Once you have read the records, write them out again exactly.

---- EXERCISE DATA

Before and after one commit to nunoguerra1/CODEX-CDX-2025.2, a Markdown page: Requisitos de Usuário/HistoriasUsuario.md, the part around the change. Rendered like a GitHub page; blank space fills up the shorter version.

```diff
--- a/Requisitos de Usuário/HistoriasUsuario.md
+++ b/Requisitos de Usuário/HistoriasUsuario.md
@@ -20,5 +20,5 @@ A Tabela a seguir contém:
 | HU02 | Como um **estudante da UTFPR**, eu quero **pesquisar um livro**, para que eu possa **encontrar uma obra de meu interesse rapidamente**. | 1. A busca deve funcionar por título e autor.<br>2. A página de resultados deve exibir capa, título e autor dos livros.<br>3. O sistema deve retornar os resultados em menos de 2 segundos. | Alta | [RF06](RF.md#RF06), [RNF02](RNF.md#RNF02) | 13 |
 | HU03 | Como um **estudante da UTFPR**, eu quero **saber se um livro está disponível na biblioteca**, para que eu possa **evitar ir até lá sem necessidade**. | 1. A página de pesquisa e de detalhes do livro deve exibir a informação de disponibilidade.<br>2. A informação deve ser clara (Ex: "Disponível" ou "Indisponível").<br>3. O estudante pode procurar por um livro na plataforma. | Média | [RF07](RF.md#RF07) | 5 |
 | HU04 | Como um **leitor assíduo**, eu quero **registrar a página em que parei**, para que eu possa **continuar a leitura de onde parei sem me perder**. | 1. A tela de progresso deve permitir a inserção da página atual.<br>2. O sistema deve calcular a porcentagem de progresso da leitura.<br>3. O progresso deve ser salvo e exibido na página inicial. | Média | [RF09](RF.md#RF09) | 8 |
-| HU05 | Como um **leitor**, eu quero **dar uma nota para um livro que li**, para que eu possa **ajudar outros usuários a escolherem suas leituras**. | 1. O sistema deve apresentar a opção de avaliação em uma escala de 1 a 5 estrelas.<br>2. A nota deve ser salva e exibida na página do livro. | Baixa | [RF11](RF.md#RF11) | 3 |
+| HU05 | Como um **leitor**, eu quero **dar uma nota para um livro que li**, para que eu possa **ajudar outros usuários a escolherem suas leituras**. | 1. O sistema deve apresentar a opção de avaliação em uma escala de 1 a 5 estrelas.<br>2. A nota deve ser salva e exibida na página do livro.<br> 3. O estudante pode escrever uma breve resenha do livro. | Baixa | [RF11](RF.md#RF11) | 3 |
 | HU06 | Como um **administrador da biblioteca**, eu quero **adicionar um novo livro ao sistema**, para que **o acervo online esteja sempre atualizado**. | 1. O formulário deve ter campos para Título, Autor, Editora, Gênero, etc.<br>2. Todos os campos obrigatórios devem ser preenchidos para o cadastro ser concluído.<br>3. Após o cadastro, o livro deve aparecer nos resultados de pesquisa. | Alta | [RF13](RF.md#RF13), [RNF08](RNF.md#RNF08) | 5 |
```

--------

**THE COMPLETED TASK**
Before and after one commit to nunoguerra1/CODEX-CDX-2025.2, a Markdown page: Requisitos de Usuário/HistoriasUsuario.md, the part around the change. Rendered like a GitHub page; blank space fills up the shorter version.

```diff
--- a/Requisitos de Usuário/HistoriasUsuario.md
+++ b/Requisitos de Usuário/HistoriasUsuario.md
@@ -20,5 +20,5 @@ A Tabela a seguir contém:
 | HU02 | Como um **estudante da UTFPR**, eu quero **pesquisar um livro**, para que eu possa **encontrar uma obra de meu interesse rapidamente**. | 1. A busca deve funcionar por título e autor.<br>2. A página de resultados deve exibir capa, título e autor dos livros.<br>3. O sistema deve retornar os resultados em menos de 2 segundos. | Alta | [RF06](RF.md#RF06), [RNF02](RNF.md#RNF02) | 13 |
 | HU03 | Como um **estudante da UTFPR**, eu quero **saber se um livro está disponível na biblioteca**, para que eu possa **evitar ir até lá sem necessidade**. | 1. A página de pesquisa e de detalhes do livro deve exibir a informação de disponibilidade.<br>2. A informação deve ser clara (Ex: "Disponível" ou "Indisponível").<br>3. O estudante pode procurar por um livro na plataforma. | Média | [RF07](RF.md#RF07) | 5 |
 | HU04 | Como um **leitor assíduo**, eu quero **registrar a página em que parei**, para que eu possa **continuar a leitura de onde parei sem me perder**. | 1. A tela de progresso deve permitir a inserção da página atual.<br>2. O sistema deve calcular a porcentagem de progresso da leitura.<br>3. O progresso deve ser salvo e exibido na página inicial. | Média | [RF09](RF.md#RF09) | 8 |
-| HU05 | Como um **leitor**, eu quero **dar uma nota para um livro que li**, para que eu possa **ajudar outros usuários a escolherem suas leituras**. | 1. O sistema deve apresentar a opção de avaliação em uma escala de 1 a 5 estrelas.<br>2. A nota deve ser salva e exibida na página do livro. | Baixa | [RF11](RF.md#RF11) | 3 |
+| HU05 | Como um **leitor**, eu quero **dar uma nota para um livro que li**, para que eu possa **ajudar outros usuários a escolherem suas leituras**. | 1. O sistema deve apresentar a opção de avaliação em uma escala de 1 a 5 estrelas.<br>2. A nota deve ser salva e exibida na página do livro.<br> 3. O estudante pode escrever uma breve resenha do livro. | Baixa | [RF11](RF.md#RF11) | 3 |
 | HU06 | Como um **administrador da biblioteca**, eu quero **adicionar um novo livro ao sistema**, para que **o acervo online esteja sempre atualizado**. | 1. O formulário deve ter campos para Título, Autor, Editora, Gênero, etc.<br>2. Todos os campos obrigatórios devem ser preenchidos para o cadastro ser concluído.<br>3. Após o cadastro, o livro deve aparecer nos resultados de pesquisa. | Alta | [RF13](RF.md#RF13), [RNF08](RNF.md#RNF08) | 5 |
```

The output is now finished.